◆ Description of the task
Each line of the data below holding the word "axis" must be copied.

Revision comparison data
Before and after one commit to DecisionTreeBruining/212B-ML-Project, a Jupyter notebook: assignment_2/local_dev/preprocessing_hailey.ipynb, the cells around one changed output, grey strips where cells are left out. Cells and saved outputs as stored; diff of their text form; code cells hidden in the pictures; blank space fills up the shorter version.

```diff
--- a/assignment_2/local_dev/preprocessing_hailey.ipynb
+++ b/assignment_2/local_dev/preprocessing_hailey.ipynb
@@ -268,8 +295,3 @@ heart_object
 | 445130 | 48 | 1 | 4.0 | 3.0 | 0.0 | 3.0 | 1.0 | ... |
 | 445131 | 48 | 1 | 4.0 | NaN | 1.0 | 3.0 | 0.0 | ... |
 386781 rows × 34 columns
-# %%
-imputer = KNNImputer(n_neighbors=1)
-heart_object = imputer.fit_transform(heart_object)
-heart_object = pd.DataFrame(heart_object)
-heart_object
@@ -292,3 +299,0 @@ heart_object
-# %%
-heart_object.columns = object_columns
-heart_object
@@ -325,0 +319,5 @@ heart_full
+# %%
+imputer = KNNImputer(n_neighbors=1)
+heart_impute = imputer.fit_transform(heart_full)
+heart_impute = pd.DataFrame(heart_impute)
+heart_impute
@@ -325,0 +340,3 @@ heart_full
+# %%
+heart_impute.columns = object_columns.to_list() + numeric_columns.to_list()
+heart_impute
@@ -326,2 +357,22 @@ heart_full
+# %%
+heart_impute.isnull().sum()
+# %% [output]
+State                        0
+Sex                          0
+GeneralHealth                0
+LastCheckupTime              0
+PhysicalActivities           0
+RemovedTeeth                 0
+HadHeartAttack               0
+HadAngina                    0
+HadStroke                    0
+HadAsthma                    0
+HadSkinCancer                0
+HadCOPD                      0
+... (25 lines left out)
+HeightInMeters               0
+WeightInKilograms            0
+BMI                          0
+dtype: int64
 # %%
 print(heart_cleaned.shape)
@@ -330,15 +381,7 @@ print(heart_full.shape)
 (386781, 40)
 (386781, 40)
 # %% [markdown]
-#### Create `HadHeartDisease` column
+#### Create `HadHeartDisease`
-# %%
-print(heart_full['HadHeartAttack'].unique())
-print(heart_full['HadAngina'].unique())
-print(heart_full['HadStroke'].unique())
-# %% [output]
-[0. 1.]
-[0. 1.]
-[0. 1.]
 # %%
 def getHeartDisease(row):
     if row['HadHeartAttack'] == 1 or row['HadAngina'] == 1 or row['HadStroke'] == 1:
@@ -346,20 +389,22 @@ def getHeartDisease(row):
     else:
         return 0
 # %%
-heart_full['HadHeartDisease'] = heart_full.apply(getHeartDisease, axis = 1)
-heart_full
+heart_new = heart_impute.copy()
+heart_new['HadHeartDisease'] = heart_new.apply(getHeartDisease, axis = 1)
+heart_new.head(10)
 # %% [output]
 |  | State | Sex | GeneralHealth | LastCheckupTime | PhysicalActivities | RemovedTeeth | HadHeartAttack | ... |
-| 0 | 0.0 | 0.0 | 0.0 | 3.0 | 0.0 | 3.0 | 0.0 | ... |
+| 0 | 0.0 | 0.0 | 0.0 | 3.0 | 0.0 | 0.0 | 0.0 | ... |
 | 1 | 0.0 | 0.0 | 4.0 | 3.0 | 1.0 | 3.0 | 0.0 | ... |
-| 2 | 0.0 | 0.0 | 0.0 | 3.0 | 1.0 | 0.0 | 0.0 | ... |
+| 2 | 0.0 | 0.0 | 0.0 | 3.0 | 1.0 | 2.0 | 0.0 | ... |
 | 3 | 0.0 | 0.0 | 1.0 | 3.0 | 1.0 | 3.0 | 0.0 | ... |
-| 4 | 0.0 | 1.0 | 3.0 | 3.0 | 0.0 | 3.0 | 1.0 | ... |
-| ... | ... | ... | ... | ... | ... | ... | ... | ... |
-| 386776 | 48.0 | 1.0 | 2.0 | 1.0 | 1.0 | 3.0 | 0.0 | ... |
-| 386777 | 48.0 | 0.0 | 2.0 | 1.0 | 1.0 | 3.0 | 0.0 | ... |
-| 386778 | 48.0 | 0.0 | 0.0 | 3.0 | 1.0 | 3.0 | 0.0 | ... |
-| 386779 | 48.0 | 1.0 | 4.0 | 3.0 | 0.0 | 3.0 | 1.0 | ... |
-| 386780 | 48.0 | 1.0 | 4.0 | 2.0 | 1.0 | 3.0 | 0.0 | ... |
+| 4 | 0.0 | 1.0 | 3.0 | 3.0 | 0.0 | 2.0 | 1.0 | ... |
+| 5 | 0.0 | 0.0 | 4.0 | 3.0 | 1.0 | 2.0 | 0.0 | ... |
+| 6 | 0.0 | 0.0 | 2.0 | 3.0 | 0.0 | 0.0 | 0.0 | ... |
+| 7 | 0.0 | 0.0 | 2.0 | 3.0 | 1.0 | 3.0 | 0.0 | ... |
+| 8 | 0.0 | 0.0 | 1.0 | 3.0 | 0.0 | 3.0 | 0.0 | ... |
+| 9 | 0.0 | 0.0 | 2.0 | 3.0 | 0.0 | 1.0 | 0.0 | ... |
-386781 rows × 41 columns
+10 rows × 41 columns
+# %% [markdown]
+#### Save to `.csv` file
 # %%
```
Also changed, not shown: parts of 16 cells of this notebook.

◆ Solved exercise
-heart_full['HadHeartDisease'] = heart_full.apply(getHeartDisease, axis = 1)
+heart_new['HadHeartDisease'] = heart_new.apply(getHeartDisease, axis = 1)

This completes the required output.